Sanskrit, also spelled संस्कृतम् (saṃskṛtam), is an ancient language of India commonly seen as the grandmother of the Indo-European language family (even English!). Closely allied with Prakrit and Pali, Sanskrit is more exhaustive in both grammar and terms and has the most extensive collection of literature in the world, greatly surpassing its sister-languages Greek and Latin.
See also (Relevant definitions)
Starts with: Kankha Revata, Kankha Vitarana Visuddhi, Kankhacchedana, Kankhacchida, Kankhadhamma, Kankhamana, Kankhana, Kankhaniya, Kankhara, Kankhasamangin, Kankhati, Kankhatthaniya, Kankhavitarana, Kankhavitarani, Kankhayana, Kankhayati.
Full-text (+8): Nikkankha, Sceptical Doubt, Skeptical Doubt, Kankhayati, Vitarana, Chida, Kanksha, Kankhacchida, Kankhacchedana, Kankhasamangin, Kankhadhamma, Vitinna, Kankhatthaniya, Kakha, Vapayati, Abbhokasikanga, Parisappana, Kankshayitata, Kankhavitarana, Padhaniya.
Search found 11 books and stories containing Kankha, Kankhā, Kaṅkhā, Kāṅkhā, Kāṅkha, Kaṅkha; (plurals include: Kankhas, Kankhās, Kaṅkhās, Kāṅkhās, Kāṅkhas, Kaṅkhas). You can also click to the full overview containing English textual excerpts. Below are direct links for the most relevant articles:
The Great Chronicle of Buddhas (by Ven. Mingun Sayadaw)
Biography (15): Kaṅkhā Revata Mahāthera < [Chapter 43 - Forty-one Arahat-Mahatheras and their Respective Etadagga titles]

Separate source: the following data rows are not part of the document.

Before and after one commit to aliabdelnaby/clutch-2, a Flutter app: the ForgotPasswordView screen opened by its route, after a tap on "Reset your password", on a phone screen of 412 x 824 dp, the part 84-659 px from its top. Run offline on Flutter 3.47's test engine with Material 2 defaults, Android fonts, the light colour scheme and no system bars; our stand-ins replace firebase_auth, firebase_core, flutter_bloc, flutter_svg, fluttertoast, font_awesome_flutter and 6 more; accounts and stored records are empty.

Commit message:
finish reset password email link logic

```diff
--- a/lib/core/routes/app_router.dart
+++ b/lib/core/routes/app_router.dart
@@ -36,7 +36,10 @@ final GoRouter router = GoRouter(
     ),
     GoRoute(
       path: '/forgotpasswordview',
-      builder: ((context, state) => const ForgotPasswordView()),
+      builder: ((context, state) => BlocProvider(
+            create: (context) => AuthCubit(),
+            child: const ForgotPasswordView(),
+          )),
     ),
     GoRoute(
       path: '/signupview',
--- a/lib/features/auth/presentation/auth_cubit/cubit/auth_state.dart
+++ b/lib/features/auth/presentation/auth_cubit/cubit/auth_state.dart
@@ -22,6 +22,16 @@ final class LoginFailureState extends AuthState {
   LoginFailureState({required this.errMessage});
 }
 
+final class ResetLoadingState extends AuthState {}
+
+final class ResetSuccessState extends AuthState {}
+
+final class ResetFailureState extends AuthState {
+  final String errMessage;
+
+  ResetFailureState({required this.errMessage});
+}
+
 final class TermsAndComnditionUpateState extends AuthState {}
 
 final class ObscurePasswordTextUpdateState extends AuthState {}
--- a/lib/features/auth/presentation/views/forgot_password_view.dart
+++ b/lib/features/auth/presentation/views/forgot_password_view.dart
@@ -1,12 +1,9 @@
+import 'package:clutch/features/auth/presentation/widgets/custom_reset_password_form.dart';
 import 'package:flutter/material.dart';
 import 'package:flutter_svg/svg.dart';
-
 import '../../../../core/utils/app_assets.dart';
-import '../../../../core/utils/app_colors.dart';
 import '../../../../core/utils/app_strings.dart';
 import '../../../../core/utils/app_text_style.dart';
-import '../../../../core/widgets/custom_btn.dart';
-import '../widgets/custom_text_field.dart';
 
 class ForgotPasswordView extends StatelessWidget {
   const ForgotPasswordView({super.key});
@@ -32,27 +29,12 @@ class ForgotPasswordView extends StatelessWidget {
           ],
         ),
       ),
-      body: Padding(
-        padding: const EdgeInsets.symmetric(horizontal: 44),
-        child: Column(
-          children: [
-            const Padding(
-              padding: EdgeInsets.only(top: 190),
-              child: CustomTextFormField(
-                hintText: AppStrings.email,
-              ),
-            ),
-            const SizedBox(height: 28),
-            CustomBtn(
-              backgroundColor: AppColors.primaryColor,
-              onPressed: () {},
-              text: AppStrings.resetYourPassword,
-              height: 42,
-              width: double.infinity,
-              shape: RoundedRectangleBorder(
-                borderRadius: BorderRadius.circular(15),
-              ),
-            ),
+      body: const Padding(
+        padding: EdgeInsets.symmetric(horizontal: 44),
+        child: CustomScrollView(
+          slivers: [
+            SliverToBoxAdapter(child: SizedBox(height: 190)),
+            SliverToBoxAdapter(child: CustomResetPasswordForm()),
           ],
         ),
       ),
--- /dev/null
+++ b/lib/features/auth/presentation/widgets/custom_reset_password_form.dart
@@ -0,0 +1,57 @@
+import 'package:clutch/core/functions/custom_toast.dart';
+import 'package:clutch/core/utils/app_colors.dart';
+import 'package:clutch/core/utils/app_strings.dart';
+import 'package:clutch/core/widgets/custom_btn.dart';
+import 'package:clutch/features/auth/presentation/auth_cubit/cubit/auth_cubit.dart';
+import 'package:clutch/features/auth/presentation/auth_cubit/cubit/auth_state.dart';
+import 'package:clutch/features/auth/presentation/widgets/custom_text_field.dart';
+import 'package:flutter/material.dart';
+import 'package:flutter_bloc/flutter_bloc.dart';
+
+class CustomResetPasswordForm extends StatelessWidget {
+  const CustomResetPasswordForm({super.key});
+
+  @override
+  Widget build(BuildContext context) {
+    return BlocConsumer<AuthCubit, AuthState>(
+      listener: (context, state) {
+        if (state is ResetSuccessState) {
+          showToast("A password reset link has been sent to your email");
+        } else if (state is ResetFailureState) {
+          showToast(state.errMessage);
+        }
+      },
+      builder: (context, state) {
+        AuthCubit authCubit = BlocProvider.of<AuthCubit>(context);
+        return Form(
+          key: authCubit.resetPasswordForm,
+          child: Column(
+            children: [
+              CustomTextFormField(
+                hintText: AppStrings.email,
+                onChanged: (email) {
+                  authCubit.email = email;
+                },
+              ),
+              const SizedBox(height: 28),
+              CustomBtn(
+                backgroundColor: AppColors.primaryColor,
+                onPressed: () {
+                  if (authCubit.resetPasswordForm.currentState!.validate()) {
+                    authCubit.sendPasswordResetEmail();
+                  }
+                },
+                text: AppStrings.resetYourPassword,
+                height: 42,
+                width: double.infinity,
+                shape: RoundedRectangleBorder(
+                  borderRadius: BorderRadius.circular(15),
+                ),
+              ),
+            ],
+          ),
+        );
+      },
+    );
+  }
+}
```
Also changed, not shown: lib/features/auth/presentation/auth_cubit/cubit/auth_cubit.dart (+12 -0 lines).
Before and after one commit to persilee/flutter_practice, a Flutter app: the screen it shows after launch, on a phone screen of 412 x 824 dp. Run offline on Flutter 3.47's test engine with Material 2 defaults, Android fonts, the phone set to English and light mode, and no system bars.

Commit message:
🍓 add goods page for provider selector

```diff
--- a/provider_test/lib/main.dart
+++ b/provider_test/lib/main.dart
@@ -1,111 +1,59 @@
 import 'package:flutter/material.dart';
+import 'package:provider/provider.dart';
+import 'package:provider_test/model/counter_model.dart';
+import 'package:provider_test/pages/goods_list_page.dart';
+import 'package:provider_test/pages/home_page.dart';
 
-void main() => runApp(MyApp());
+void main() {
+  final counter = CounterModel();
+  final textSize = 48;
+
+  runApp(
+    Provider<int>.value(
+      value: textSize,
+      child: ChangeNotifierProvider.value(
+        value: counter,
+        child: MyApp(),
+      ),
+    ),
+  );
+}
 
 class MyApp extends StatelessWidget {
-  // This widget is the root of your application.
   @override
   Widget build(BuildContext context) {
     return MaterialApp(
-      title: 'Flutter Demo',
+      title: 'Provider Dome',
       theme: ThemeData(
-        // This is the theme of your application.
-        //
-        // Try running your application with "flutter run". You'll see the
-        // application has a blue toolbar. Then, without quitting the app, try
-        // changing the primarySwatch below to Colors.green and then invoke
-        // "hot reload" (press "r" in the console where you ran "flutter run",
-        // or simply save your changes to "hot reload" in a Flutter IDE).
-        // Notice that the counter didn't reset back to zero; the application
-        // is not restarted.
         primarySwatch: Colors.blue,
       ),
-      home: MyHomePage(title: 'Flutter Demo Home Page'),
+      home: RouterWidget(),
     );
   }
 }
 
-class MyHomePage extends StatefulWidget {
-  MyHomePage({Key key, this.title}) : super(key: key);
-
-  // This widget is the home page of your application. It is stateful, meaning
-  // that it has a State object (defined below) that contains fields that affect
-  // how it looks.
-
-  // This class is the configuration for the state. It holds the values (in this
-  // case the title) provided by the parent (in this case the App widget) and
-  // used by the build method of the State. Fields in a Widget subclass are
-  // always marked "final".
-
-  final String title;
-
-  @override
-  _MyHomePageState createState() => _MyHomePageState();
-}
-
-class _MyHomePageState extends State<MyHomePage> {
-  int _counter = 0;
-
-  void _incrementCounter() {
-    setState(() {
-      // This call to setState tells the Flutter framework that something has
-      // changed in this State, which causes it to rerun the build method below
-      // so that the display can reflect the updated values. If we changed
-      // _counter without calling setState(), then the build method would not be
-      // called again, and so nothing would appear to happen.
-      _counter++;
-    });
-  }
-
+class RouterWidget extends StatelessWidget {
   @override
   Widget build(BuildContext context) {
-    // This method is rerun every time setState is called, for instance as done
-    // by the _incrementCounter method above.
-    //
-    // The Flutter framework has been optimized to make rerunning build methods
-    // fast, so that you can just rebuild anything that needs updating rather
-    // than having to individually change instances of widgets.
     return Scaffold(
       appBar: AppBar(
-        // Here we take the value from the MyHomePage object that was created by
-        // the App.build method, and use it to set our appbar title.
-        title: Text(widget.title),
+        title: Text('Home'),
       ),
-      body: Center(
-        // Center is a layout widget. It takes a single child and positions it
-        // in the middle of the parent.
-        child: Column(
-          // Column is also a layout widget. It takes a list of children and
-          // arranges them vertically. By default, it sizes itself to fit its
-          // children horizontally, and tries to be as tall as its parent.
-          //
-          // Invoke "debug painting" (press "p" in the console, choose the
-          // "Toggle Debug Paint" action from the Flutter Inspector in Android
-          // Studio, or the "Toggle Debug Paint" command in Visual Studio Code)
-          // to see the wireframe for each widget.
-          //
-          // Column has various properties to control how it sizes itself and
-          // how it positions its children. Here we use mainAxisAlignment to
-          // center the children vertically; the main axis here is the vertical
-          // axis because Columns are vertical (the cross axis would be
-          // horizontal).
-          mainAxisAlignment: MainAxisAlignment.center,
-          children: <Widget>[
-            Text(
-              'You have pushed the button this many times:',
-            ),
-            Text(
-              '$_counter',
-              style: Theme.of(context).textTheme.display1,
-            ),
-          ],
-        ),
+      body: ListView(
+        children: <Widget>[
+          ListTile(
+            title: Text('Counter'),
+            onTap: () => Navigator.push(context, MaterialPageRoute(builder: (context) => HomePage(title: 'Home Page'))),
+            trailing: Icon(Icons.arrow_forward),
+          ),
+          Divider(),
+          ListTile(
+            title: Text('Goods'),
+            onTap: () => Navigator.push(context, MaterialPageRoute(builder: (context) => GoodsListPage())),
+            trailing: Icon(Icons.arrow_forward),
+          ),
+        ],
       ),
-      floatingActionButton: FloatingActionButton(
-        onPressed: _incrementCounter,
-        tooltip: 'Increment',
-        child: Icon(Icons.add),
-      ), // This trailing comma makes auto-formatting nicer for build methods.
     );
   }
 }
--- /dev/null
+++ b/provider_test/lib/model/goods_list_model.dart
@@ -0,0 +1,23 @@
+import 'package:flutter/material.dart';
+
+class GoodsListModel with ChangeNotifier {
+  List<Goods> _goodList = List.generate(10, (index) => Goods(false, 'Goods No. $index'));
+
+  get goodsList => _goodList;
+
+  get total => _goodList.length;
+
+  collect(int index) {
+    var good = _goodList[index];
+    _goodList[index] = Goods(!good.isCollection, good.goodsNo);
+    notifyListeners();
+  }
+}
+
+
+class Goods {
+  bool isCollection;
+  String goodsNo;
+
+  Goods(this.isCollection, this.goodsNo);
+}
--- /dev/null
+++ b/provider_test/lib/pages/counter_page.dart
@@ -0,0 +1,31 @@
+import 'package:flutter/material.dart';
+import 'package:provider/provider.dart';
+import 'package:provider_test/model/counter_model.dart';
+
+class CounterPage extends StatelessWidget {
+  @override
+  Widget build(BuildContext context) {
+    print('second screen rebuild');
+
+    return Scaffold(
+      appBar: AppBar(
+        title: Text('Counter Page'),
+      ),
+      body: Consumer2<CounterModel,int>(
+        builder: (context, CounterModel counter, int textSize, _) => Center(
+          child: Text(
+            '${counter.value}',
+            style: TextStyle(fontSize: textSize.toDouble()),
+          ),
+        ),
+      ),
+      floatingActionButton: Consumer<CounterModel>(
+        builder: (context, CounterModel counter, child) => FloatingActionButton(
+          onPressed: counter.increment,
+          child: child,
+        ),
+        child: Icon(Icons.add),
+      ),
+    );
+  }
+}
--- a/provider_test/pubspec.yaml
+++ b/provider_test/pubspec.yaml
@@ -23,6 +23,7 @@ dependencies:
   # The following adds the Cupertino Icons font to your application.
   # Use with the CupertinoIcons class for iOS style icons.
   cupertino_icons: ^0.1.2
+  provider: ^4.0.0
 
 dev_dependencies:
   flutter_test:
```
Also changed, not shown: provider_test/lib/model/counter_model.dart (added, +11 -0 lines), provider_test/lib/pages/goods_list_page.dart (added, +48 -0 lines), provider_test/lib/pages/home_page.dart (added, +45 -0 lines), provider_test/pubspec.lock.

Part 1 - The Week on the Throne (Pallanka Sattāha) < [Chapter 8 - The Buddha’s stay at the Seven Places]
Part 8 - The Eight Qualities of the Bodhisatta’s Mind Continuum < [Chapter 7 - The Attainment of Buddhahood]
A Manual of Abhidhamma (by Nārada Thera)
Diagram XIV < [Chapter VII - Abhidhamma Categories]
121 Types of Consciousness < [Chapter I - Different Types of Consciousness]
Bhagavati-sutra (Viyaha-pannatti) (by K. C. Lalwani)
Vipassana Meditation (by Chanmyay Sayadaw)
Part 4 - Purification By Overcoming Doubt < [Chapter 5 - The Seven Stages Of Purification]
A Survey of Paramattha Dhammas (by Sujin Boriharnwanaket)